The entries that follow should be repeated exactly, with no pictures kept.

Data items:
☆ ☆ ☆

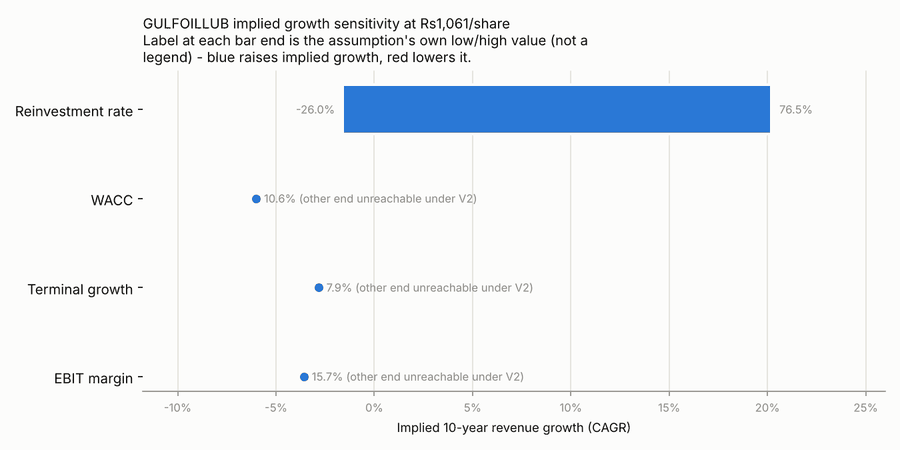
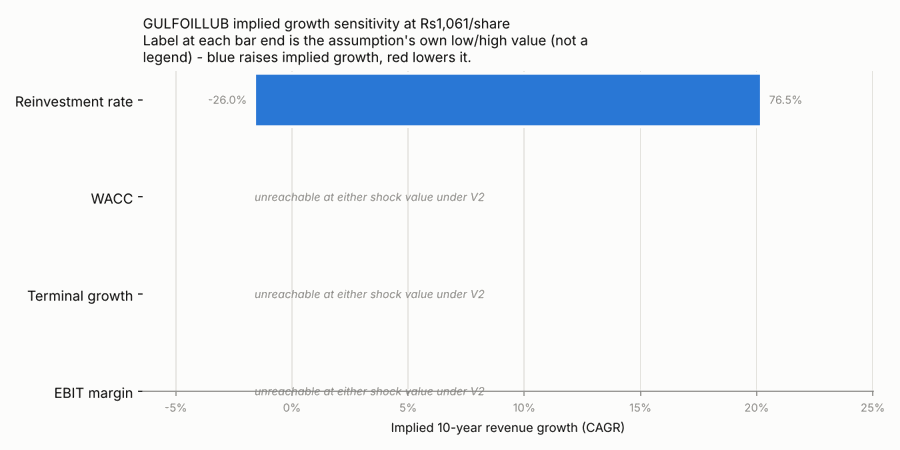
docs: update reverse-DCF card for the terminal-value fix (V6)
reverse-dcf-engine Day 18 fixed a terminal-value bug: the model's
10-year ceiling drops from Rs962 to Rs915 (worse for the bull case,
reported honestly), and the "being made consistent next" line is no
longer forward-looking -- it's done. Tornado chart regenerated against
the fixed model and re-optimized to the site's existing size budget.

Claude-Session: https://claude.ai/code/session_01SxMgaJSn2Ru6tXN5Nm7nte

diff --git a/index.html b/index.html
@@ -72,8 +72,8 @@
 
       <article class="card">
         <h3>Reverse DCF</h3>
-        <p class="stat">&#8377;962 <span>model ceiling, below the market price</span></p>
-        <p class="a">Once growth and reinvestment are tied together through return on capital, no constant growth rate reproduces the market price. The terminal-value step is being made consistent next.</p>
+        <p class="stat">&#8377;915 <span>model ceiling, below the market price</span></p>
+        <p class="a">Once growth and reinvestment are tied together through return on capital &mdash; including in the terminal year, fixed to use the same rule &mdash; no constant growth rate reproduces the market price.</p>
         <figure class="fig"><img src="assets/charts/reverse-dcf.png" width="900" height="450" loading="lazy" alt="Tornado chart of how implied 10-year growth moves when each DCF input is shocked across its historical range."></figure>
         <a class="repo" href="https://github.com/Achintya1311/reverse-dcf-engine">reverse-dcf-engine &rarr;</a>
       </article>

☆ ☆ ☆

### Task output
docs: update reverse-DCF card for the terminal-value fix (V6)
reverse-dcf-engine Day 18 fixed a terminal-value bug: the model's
10-year ceiling drops from Rs962 to Rs915 (worse for the bull case,
reported honestly), and the "being made consistent next" line is no
longer forward-looking -- it's done. Tornado chart regenerated against
the fixed model and re-optimized to the site's existing size budget.

Claude-Session: https://claude.ai/code/session_01SxMgaJSn2Ru6tXN5Nm7nte

diff --git a/index.html b/index.html
@@ -72,8 +72,8 @@
 
       <article class="card">
         <h3>Reverse DCF</h3>
-        <p class="stat">&#8377;962 <span>model ceiling, below the market price</span></p>
-        <p class="a">Once growth and reinvestment are tied together through return on capital, no constant growth rate reproduces the market price. The terminal-value step is being made consistent next.</p>
+        <p class="stat">&#8377;915 <span>model ceiling, below the market price</span></p>
+        <p class="a">Once growth and reinvestment are tied together through return on capital &mdash; including in the terminal year, fixed to use the same rule &mdash; no constant growth rate reproduces the market price.</p>
         <figure class="fig"><img src="assets/charts/reverse-dcf.png" width="900" height="450" loading="lazy" alt="Tornado chart of how implied 10-year growth moves when each DCF input is shocked across its historical range."></figure>
         <a class="repo" href="https://github.com/Achintya1311/reverse-dcf-engine">reverse-dcf-engine &rarr;</a>
       </article>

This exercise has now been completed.